**Given data:**

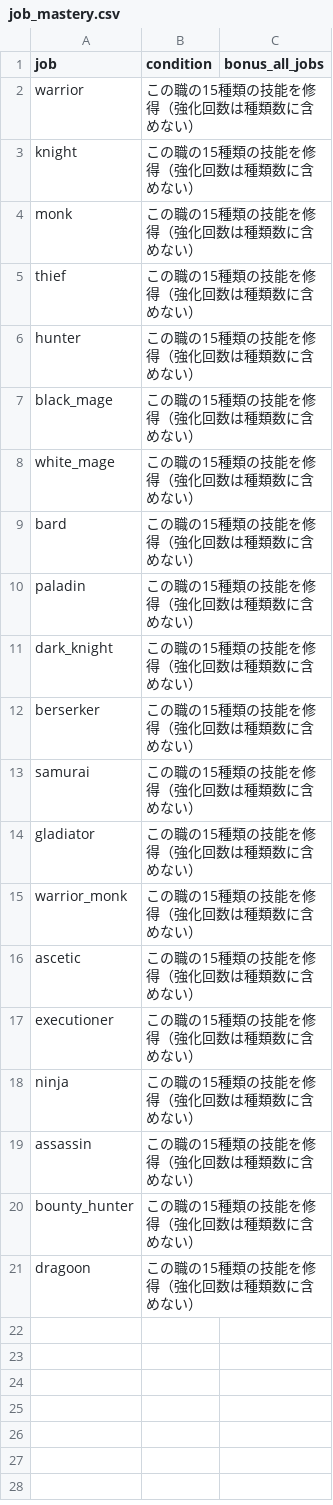
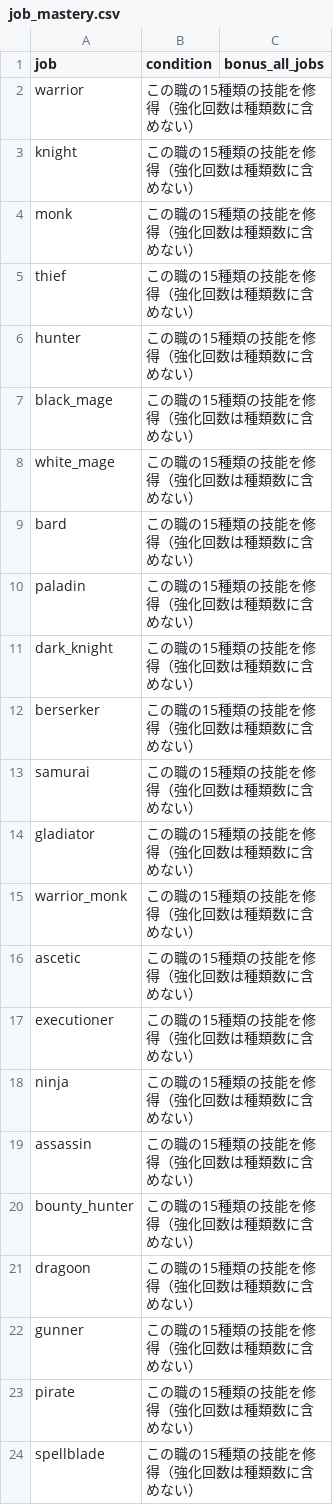
Before and after one commit to MTE317/english-quest, a CSV file: data/job_mastery.csv, drawn as a sheet.

```diff
--- a/data/job_mastery.csv
+++ b/data/job_mastery.csv
@@ -21 +21,4 @@ bounty_hunter,この職の15種類の技能を修得（強化回数は種類数
 dragoon,この職の15種類の技能を修得（強化回数は種類数に含めない）,
+gunner,この職の15種類の技能を修得（強化回数は種類数に含めない）,
+pirate,この職の15種類の技能を修得（強化回数は種類数に含めない）,
+spellblade,この職の15種類の技能を修得（強化回数は種類数に含めない）,
```
Also changed, not shown: data/job_unlocks.csv, data/jobs_mid.csv, 20 other files.
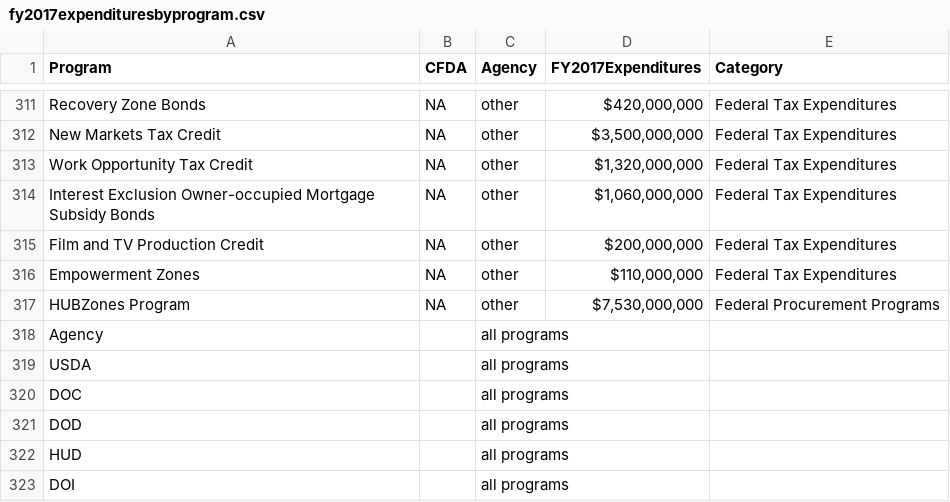
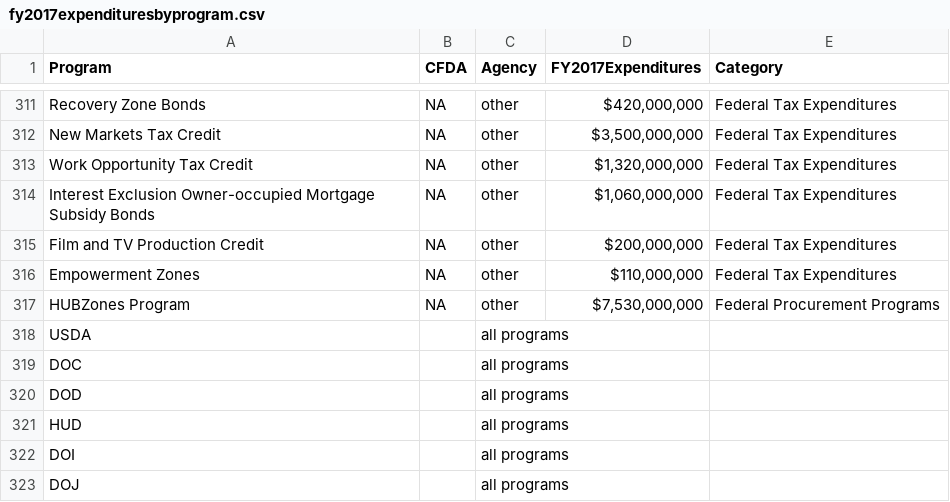
Before and after one commit to Journalists-Resource/counting-for-dollars, a CSV file: public/data/fy2017expendituresbyprogram.csv, drawn as a sheet; only a part is shown, gaps mark what is left out; the shorter side is filled out with more unchanged rows; the diff names each change by its address in the sheet, - before the commit and + after, or states it on an @@ line.

```diff
--- a/public/data/fy2017expendituresbyprogram.csv
+++ b/public/data/fy2017expendituresbyprogram.csv
-row 318: Agency |  | all programs
```
Also changed, not shown: 3 other files.
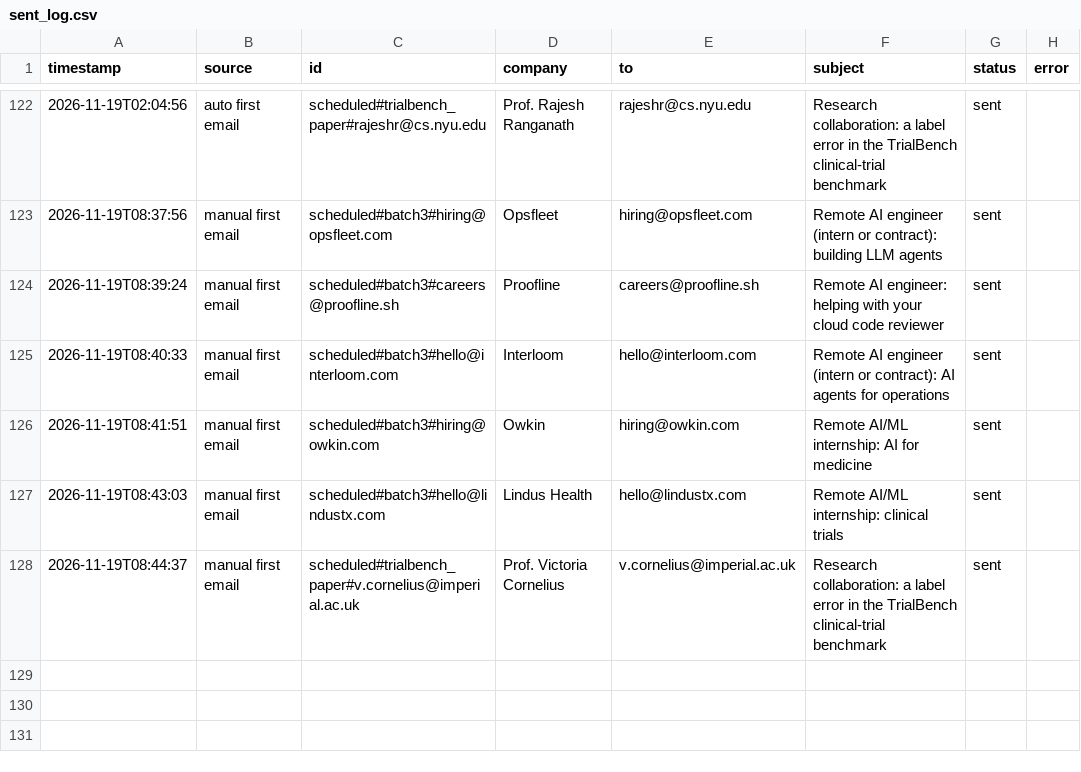
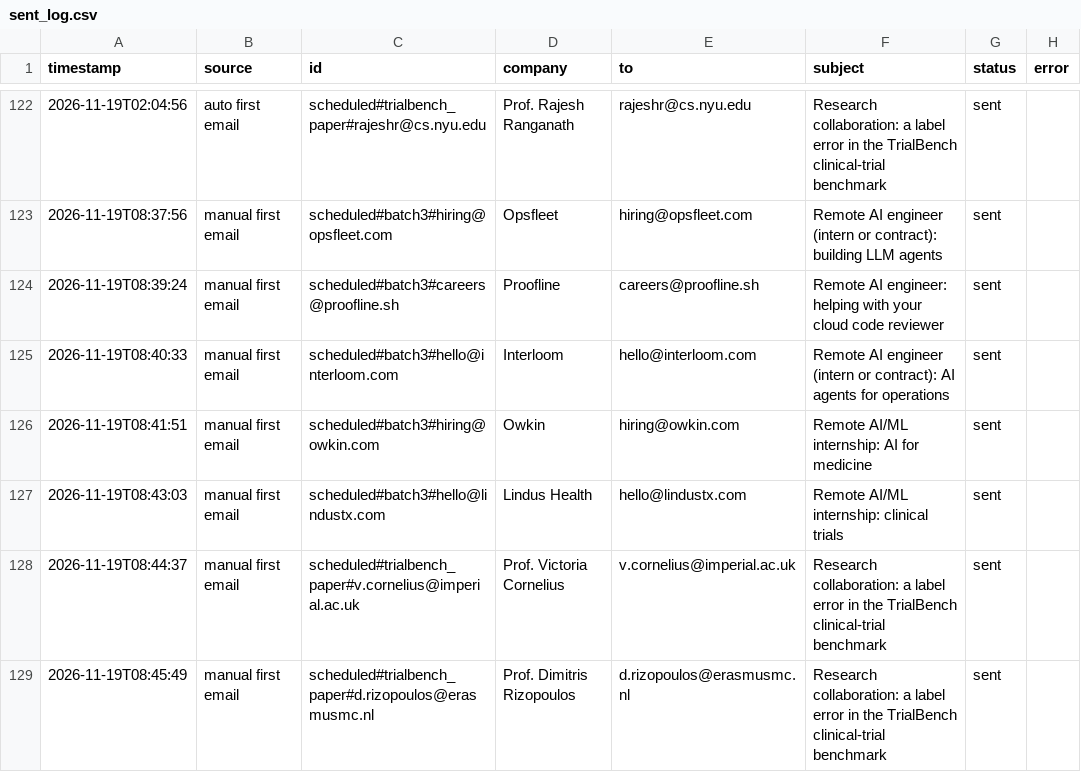
Before and after one commit to Anushre2005/auto-mail, a CSV file: sent_log.csv, drawn as a sheet; only a part is shown, gaps mark what is left out.

Commit message:
update from app

```diff
--- a/sent_log.csv
+++ b/sent_log.csv
@@ -128 +128,2 @@ timestamp,source,id,company,to,subject,status,error
 2026-11-19T08:44:37,manual first email,scheduled#trialbench_paper#v.cornelius@imperial.ac.uk,Prof. Victoria Cornelius,v.cornelius@imperial.ac.uk,Research collaboration: a label error in the TrialBench clinical-trial benchmark,sent,
+2026-11-19T08:45:49,manual first email,scheduled#trialbench_paper#d.rizopoulos@erasmusmc.nl,Prof. Dimitris Rizopoulos,d.rizopoulos@erasmusmc.nl,Research collaboration: a label error in the TrialBench clinical-trial benchmark,sent,
```
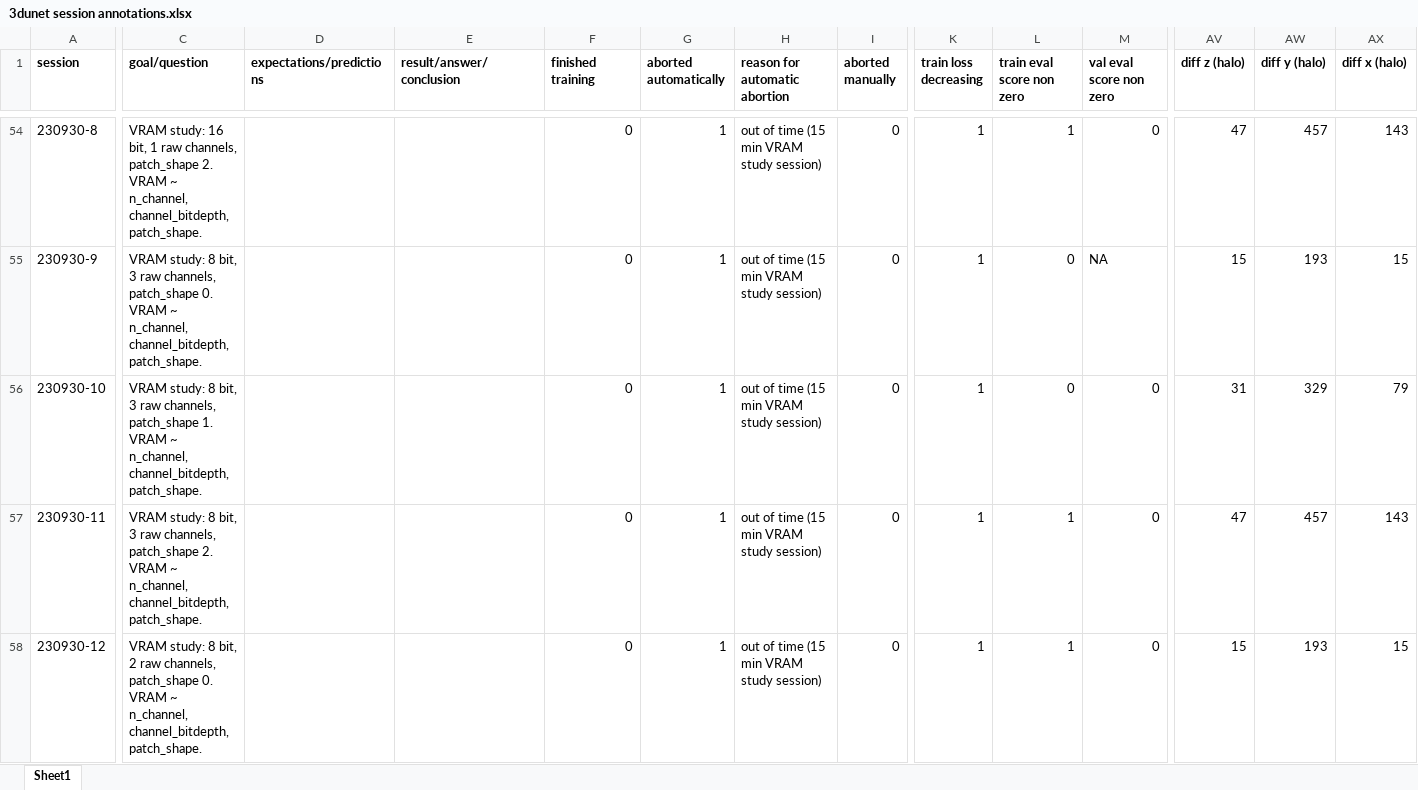
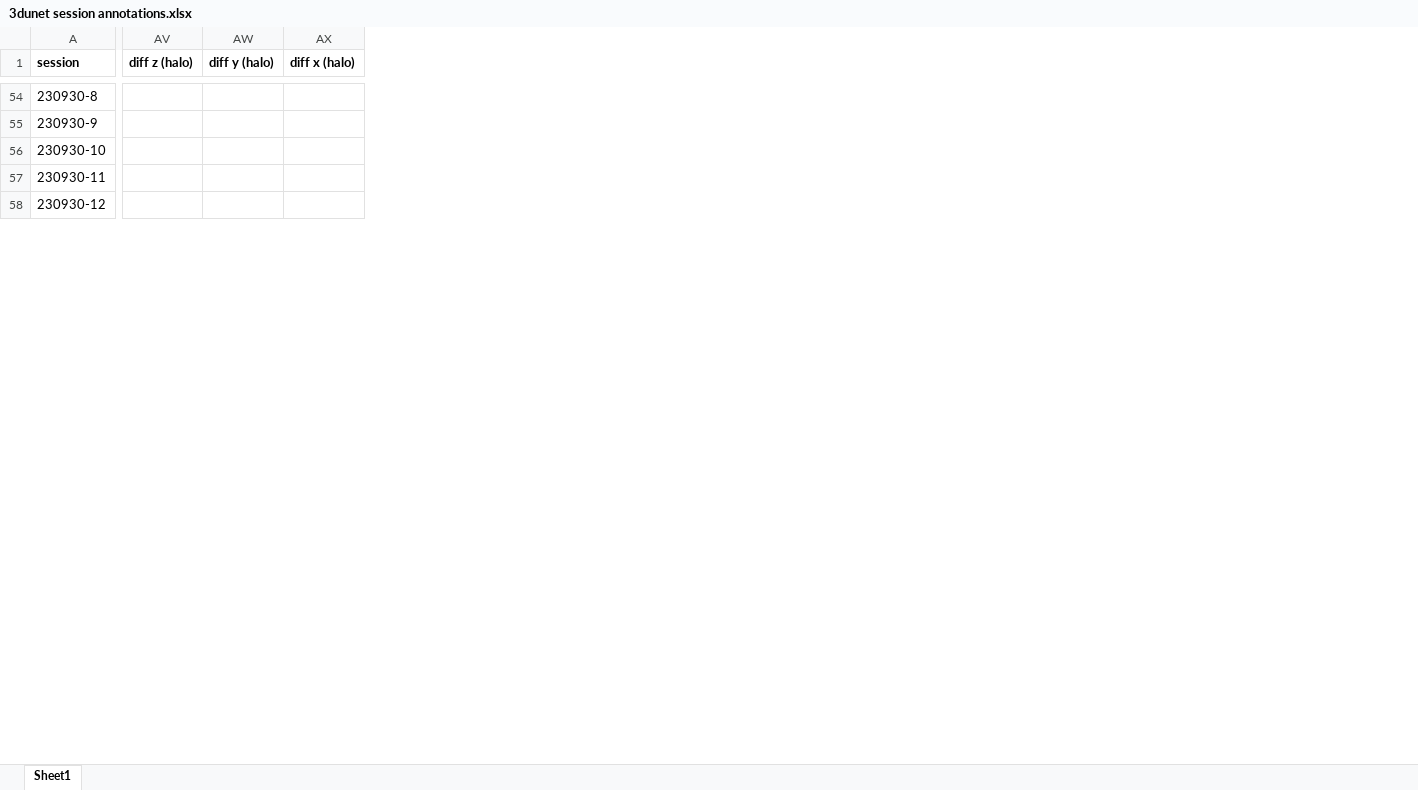
Before and after one commit to radRoy/cloud, an Excel workbook: 3dunet session annotations.xlsx, sheet Sheet1, drawn as a sheet; only a part is shown, gaps mark what is left out; values as stored, in another font and other column widths than the file's, no borders; removed rows and columns are numbered as before the commit, all else as after; the diff covers the shown part only; the diff names each change by its address in the sheet, - before the commit and + after, or states it on an @@ line.

Commit message:
prepare predict3dunet-231017-1

```diff
--- a/3dunet session annotations.xlsx (sheet Sheet1)
+++ b/3dunet session annotations.xlsx (sheet Sheet1)
@@ column C (goal/question) hidden, rows 54-58: VRAM study: 16 bit, 1 raw channels, patch_shape 2. VRAM ~ n_channel, channel_bitdepth, patch_shape. | VRAM study: 8 bit, 3 raw channels, patch_shape 0. VRAM ~ n_channel, channel_bitdepth, patch_shape. | VRAM study: 8 bit, 3 raw channels, patch_shape 1. VRAM ~ n_channel, channel_bitdepth, patch_shape. | VRAM study: 8 bit, 3 raw channels, patch_shape 2. VRAM ~ n_channel, channel_bitdepth, patch_shape. | VRAM study: 8 bit, 2 raw channels, patch_shape 0. VRAM ~ n_channel, channel_bitdepth, patch_shape. @@
@@ column D (expectations/predictions) hidden, empty @@
@@ column E (result/answer/conclusion) hidden, empty @@
@@ column F (finished training) hidden, rows 54-58: all 0 @@
@@ column G (aborted automatically) hidden, rows 54-58: all 1 @@
@@ column H (reason for automatic abortion) hidden, rows 54-58: all out of time (15 min VRAM study session) @@
@@ column I (aborted manually) hidden, rows 54-58: all 0 @@
@@ column K (train loss decreasing) hidden, rows 54-58: all 1 @@
@@ column L (train eval score non zero) hidden, rows 54-58: 1 | 0 | 0 | 1 | 1 @@
@@ column M (val eval score non zero) hidden, rows 54-58: 0 | NA | 0 | 0 | 0 @@
-AV54 (diff z (halo)): 47
+AV54 (diff z (halo)): (empty)
-AW54 (diff y (halo)): 457
+AW54 (diff y (halo)): (empty)
-AX54 (diff x (halo)): 143
+AX54 (diff x (halo)): (empty)
-AV55 (diff z (halo)): 15
+AV55 (diff z (halo)): (empty)
-AW55 (diff y (halo)): 193
+AW55 (diff y (halo)): (empty)
-AX55 (diff x (halo)): 15
+AX55 (diff x (halo)): (empty)
-AV56 (diff z (halo)): 31
+AV56 (diff z (halo)): (empty)
-AW56 (diff y (halo)): 329
+AW56 (diff y (halo)): (empty)
-AX56 (diff x (halo)): 79
+AX56 (diff x (halo)): (empty)
-AV57 (diff z (halo)): 47
+AV57 (diff z (halo)): (empty)
-AW57 (diff y (halo)): 457
+AW57 (diff y (halo)): (empty)
-AX57 (diff x (halo)): 143
+AX57 (diff x (halo)): (empty)
-AV58 (diff z (halo)): 15
+AV58 (diff z (halo)): (empty)
-AW58 (diff y (halo)): 193
+AW58 (diff y (halo)): (empty)
-AX58 (diff x (halo)): 15
+AX58 (diff x (halo)): (empty)
```
Also changed, not shown: 7 added rows, 1 removed row, 17 removed columns and 209 edited cells elsewhere in this sheet, formulas that keep their value, hidden cells, 3 other files.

**Work required:**
If the string "強化回数は種類数に含めない" appears in a line of the data above, that line counts. State how many such lines there are and nothing more.

**Solution to this exercise:**
4